Library Helper

by Kerstin Auer from Merritt, BC
Mar 15, 14

My son has always been a little on the shy and anxious side. 
When we decided to move to Canada I was worried. Not just because we were leaving behind good jobs and a relatively comfortable life. Nor because we had no idea if my husband would actually like his new job or what our life here would be like.
My biggest worry was how the kids - who both didn’t speak English - would adjust. To be honest, I was mainly worried about my son. My daughter has always been pretty laid back; she has yet to find a situation that makes her anxious. 
I was way more worried about Marius. Marius was in Grade 1 when we moved. 
He landed in Vancouver five days before the first day of school. 
I went with him, that day, and stayed a while, and watched him nearly collapse in anxiety - until Steve Carroll came along.
Steve was the school librarian. He was unlike anyone I had ever met before. He took Marius under his wing from Day One. Tall, gentle, and smiling. I don’t think I’ve ever seen him without a smile.
Marius soon became Steve’s library helper. It wasn’t long before he knew all the tricks of the trade. Every morning he would be in the library 30 minutes before school to help Steve check in books, organize the shelves and turn on the computers. Every afternoon he would stay and close the blinds, put up the chairs and turn off the computers.
Steve became Marius’ mentor and friend. He managed to turn my shy little guy into a confident kid, a kid who could run the library all by himself. Before long Marius was looking forward to going to school every single day.
After three years, Steve got sick. Overnight, he disappeared from school. We were told he wouldn’t be coming back for a while. We live in a small town, so it didn’t take long to hear what was going on – Steve had brain cancer.
Marius decided that while Steve was gone he would run the library to the best of his ability – by himself . He would look after things until Steve returned. He wanted to make him proud.
Last year on Father’s Day, two months after Steve had gotten sick, we ran into him and his son when we were coming back from a camping trip. We were standing by our RV at the dump station. Steve made his son stop their car. He got out and went to Marius to hug him.
Big gentle smile. We all hugged. Steve actually looked pretty good. He was gaunt, and frail and his hair had gone completely white, but his skin had good colour. And that gentle smile.
I knew from Marius’ principal that Steve’s tumour had affected his speech and that he could not talk well. He tried. But in the end we just smiled and hugged.

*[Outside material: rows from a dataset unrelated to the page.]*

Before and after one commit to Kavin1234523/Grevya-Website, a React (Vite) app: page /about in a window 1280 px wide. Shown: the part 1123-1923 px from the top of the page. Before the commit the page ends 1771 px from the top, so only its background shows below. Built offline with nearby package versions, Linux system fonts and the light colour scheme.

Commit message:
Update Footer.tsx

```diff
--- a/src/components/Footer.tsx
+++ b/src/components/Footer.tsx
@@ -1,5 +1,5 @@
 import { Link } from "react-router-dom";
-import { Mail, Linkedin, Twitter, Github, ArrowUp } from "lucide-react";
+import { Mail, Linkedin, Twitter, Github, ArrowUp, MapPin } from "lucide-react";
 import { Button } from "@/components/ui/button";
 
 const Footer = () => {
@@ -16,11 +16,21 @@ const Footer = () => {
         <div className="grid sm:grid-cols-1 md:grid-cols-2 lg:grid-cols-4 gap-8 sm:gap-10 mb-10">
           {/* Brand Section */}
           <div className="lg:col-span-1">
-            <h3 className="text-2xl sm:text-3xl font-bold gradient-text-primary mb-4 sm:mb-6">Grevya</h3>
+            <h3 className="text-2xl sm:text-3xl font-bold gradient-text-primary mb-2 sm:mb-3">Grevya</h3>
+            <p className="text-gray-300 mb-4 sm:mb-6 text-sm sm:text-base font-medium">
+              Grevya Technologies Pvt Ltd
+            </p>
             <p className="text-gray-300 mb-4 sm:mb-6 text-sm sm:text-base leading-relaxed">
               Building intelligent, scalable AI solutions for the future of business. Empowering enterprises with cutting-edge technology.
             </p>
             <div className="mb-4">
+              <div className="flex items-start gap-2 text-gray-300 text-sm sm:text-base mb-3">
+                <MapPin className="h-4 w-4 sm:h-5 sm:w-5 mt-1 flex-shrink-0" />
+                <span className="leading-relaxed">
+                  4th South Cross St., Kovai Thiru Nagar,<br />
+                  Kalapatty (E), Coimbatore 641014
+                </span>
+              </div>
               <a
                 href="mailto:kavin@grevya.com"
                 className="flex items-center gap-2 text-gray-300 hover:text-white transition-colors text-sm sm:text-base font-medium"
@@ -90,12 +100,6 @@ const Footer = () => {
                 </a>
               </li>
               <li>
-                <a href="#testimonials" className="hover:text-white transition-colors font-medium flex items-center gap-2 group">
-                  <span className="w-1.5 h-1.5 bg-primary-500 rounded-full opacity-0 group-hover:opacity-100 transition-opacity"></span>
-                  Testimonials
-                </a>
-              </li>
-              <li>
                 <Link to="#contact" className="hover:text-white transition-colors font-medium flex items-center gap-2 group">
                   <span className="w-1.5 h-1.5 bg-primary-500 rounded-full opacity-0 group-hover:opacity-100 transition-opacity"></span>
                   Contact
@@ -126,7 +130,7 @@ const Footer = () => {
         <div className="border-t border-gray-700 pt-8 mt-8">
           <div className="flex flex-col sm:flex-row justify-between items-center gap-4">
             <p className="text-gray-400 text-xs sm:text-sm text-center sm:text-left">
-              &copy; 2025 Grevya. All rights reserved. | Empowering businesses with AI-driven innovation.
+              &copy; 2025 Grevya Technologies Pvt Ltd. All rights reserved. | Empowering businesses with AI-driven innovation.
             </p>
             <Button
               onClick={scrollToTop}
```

When we got home I just could not hold it together anymore. Tears were running down my face. My heart was broken, for Steve and for my little guy, but Marius was happy to have seen him. Marius had a big smile on his face.

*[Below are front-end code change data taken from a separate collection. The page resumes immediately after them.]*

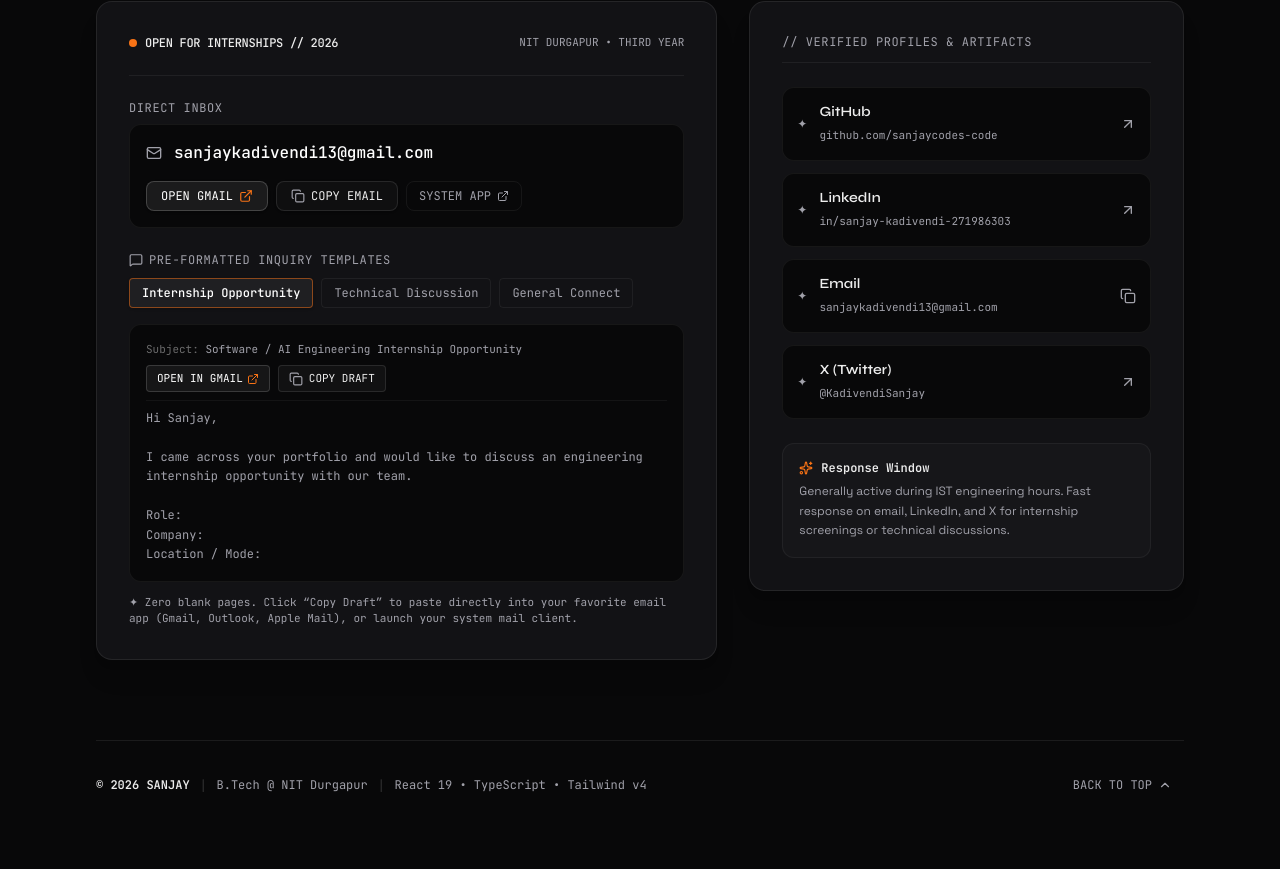
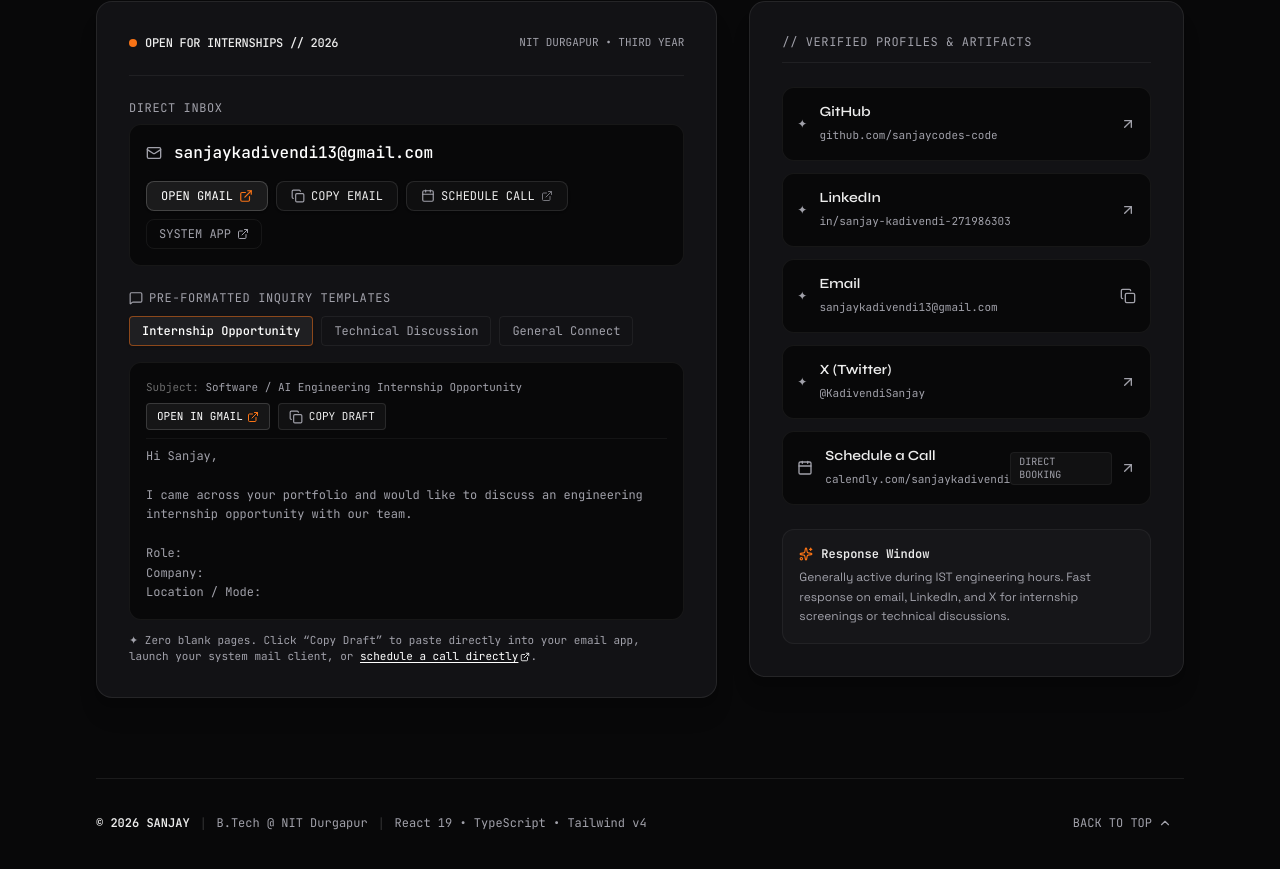
Before and after one commit to sanjaycodes-code/Portfolio, a React (Vite) app: page / in a window 1280 px wide. Shown: the part 9708-10577 px from the top of the page. Built offline with nearby package versions, Linux system fonts and the light colour scheme.

Commit message:
fix(footer): add Calendly schedule a call CTA as secondary action

```diff
--- a/src/components/sections/Footer.tsx
+++ b/src/components/sections/Footer.tsx
@@ -7,10 +7,14 @@ import {
   ExternalLink,
   ChevronUp,
   Sparkles,
-  MessageSquare
+  MessageSquare,
+  Calendar
 } from 'lucide-react'
 import { SOCIAL_LINKS } from '../../data/socials'
 import { useReducedMotion } from '../../hooks/useReducedMotion'
+
+// Calendly booking link (Replace with your direct Calendly URL once configured)
+const CALENDLY_URL = 'https://calendly.com/sanjaykadivendi'
 
 interface InquiryTemplate {
   id: string
@@ -215,6 +219,18 @@ export function Footer() {
                     )}
                   </button>
 
+                  <a
+                    href={CALENDLY_URL}
+                    target="_blank"
+                    rel="noopener noreferrer"
+                    aria-label="Schedule a call via Calendly (opens in a new tab)"
+                    className="font-mono text-xs px-3.5 py-1.5 rounded-lg border border-white/[0.1] bg-white/[0.03] hover:bg-white/[0.08] text-[#EDEDED] hover:text-white focus-visible:ring-2 focus-visible:ring-[#F97316] focus-visible:outline-none transition-all flex items-center gap-1.5 shadow-sm cursor-pointer"
+                  >
+                    <Calendar className="w-3.5 h-3.5 text-[#A1A1AA]" />
+                    <span>SCHEDULE CALL</span>
+                    <ExternalLink className="w-3 h-3 text-[#A1A1AA] opacity-70" />
+                  </a>
+
                   <button
                     onClick={handleLaunchMailApp}
                     type="button"
@@ -323,7 +339,16 @@ export function Footer() {
               </div>
 
               <p className="font-mono text-[11px] text-[#A1A1AA] mt-3">
-                ✦ Zero blank pages. Click &ldquo;Copy Draft&rdquo; to paste directly into your favorite email app (Gmail, Outlook, Apple Mail), or launch your system mail client.
+                ✦ Zero blank pages. Click &ldquo;Copy Draft&rdquo; to paste directly into your email app, launch your system mail client, or{' '}
+                <a
+                  href={CALENDLY_URL}
+                  target="_blank"
+                  rel="noopener noreferrer"
+                  className="text-white hover:text-[#F97316] underline underline-offset-2 transition-colors inline-flex items-center gap-0.5"
+                >
+                  <span>schedule a call directly</span>
+                  <ExternalLink className="w-2.5 h-2.5 inline" />
+                </a>.
               </p>
             </div>
           </div>
@@ -397,6 +422,33 @@ export function Footer() {
                   </a>
                 )
               })}
+
+              {/* Schedule a Call (Calendly Direct Booking) */}
+              <a
+                href={CALENDLY_URL}
+                target="_blank"
+                rel="noopener noreferrer"
+                aria-label="Schedule a call via Calendly (opens in a new tab)"
+                className="flex items-center justify-between p-3.5 rounded-xl bg-[#080809] border border-white/[0.06] hover:border-white/[0.18] hover:bg-white/[0.02] text-[#EDEDED] hover:text-white transition-all group focus-visible:ring-2 focus-visible:ring-[#F97316] focus-visible:outline-none"
+              >
+                <div className="flex items-center gap-3">
+                  <Calendar className="w-4 h-4 text-[#A1A1AA] group-hover:text-[#F97316] transition-colors" />
+                  <div>
+                    <span className="font-['Syne'] text-sm font-semibold block">
+                      Schedule a Call
+                    </span>
+                    <span className="font-mono text-[11px] text-[#A1A1AA]">
+                      calendly.com/sanjaykadivendi
+                    </span>
+                  </div>
+                </div>
+                <div className="flex items-center gap-2 font-mono text-xs text-[#A1A1AA] group-hover:text-white">
+                  <span className="text-[10px] uppercase px-2 py-0.5 rounded bg-white/[0.04] text-[#A1A1AA] border border-white/[0.05] hidden sm:inline-block">
+                    Direct Booking
+                  </span>
+                  <ArrowUpRight className="w-4 h-4 text-[#A1A1AA] group-hover:text-white group-hover:translate-x-0.5 group-hover:-translate-y-0.5 transition-all" />
+                </div>
+              </a>
             </div>
 
             {/* Quick Context Card */}
```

I asked him if he was doing OK. He said: “Yes mom, I’m fine. It was great to see him. And it doesn’t matter that he can’t talk. When you work with someone as closely as Mr. Carroll and I did for the last three years, you know them so well that you know exactly what they want to say anyway.”

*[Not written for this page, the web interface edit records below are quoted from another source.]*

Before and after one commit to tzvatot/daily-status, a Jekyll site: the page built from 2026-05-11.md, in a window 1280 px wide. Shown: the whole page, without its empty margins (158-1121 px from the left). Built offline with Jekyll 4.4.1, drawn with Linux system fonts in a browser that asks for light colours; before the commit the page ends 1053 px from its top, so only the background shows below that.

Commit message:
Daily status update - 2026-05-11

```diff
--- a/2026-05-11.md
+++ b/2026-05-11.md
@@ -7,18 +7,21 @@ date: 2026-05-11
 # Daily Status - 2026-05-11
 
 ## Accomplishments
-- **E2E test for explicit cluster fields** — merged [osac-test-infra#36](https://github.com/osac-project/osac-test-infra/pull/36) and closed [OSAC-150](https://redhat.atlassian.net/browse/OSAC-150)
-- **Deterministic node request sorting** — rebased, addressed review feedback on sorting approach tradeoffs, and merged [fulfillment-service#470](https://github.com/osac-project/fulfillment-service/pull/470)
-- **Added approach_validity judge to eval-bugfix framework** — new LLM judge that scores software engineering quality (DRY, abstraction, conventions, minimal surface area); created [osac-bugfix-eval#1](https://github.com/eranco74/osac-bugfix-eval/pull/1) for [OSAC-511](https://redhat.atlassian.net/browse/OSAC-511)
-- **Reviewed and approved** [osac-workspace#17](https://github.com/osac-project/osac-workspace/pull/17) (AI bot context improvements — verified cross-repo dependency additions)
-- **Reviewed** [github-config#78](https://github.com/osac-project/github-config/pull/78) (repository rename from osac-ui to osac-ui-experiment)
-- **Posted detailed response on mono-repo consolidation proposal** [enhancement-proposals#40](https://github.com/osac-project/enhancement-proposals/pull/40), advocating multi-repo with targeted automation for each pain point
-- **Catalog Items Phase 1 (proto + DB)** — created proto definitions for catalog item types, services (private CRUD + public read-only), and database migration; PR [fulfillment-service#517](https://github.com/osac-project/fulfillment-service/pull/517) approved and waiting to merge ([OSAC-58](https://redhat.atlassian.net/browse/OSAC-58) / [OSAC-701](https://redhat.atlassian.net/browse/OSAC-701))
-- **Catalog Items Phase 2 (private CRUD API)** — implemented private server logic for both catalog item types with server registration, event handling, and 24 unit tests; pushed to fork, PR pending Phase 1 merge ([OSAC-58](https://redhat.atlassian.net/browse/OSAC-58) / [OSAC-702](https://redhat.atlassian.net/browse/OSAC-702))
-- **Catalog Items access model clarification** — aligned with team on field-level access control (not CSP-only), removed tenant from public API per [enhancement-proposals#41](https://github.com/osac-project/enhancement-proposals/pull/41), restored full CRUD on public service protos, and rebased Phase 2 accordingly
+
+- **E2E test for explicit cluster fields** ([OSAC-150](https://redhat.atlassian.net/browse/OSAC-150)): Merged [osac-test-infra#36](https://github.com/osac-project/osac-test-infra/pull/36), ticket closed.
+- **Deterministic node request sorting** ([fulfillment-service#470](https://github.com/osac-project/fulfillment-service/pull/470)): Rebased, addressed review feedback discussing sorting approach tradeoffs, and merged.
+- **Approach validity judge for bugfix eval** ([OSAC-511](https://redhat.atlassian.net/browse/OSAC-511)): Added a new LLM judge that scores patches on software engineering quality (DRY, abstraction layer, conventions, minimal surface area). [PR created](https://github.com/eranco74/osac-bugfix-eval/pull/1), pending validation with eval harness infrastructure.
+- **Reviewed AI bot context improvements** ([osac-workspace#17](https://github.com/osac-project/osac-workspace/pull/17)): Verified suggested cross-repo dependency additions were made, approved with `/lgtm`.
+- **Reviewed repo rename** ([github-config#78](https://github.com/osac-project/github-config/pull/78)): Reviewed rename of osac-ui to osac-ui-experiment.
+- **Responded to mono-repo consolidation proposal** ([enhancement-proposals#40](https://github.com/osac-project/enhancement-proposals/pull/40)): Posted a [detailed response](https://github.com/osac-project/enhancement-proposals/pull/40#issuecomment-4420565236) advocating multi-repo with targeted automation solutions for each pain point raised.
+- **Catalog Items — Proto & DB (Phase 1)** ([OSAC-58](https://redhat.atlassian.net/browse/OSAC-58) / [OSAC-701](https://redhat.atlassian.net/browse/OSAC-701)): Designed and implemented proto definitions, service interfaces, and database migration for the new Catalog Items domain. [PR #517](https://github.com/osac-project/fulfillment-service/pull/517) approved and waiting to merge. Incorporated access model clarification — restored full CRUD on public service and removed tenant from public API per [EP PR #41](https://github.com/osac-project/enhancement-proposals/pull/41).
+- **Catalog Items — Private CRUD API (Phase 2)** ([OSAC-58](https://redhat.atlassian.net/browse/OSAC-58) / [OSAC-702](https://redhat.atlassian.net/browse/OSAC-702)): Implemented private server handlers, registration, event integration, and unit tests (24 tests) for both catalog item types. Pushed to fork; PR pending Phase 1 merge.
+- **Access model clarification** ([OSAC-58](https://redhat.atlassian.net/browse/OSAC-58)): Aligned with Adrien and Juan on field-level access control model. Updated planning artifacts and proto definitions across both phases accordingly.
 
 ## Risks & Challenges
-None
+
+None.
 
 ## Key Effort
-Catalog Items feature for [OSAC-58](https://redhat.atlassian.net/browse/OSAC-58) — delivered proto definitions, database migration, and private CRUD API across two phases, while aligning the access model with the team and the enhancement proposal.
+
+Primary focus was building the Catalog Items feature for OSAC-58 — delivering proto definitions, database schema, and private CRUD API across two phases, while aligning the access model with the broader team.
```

That was the last time we saw Steve. He passed away six weeks later.
A few months after he died Steve’s wife came to see me at work. She told me that one day when they had been driving to Steve’s hospital appointment he had asked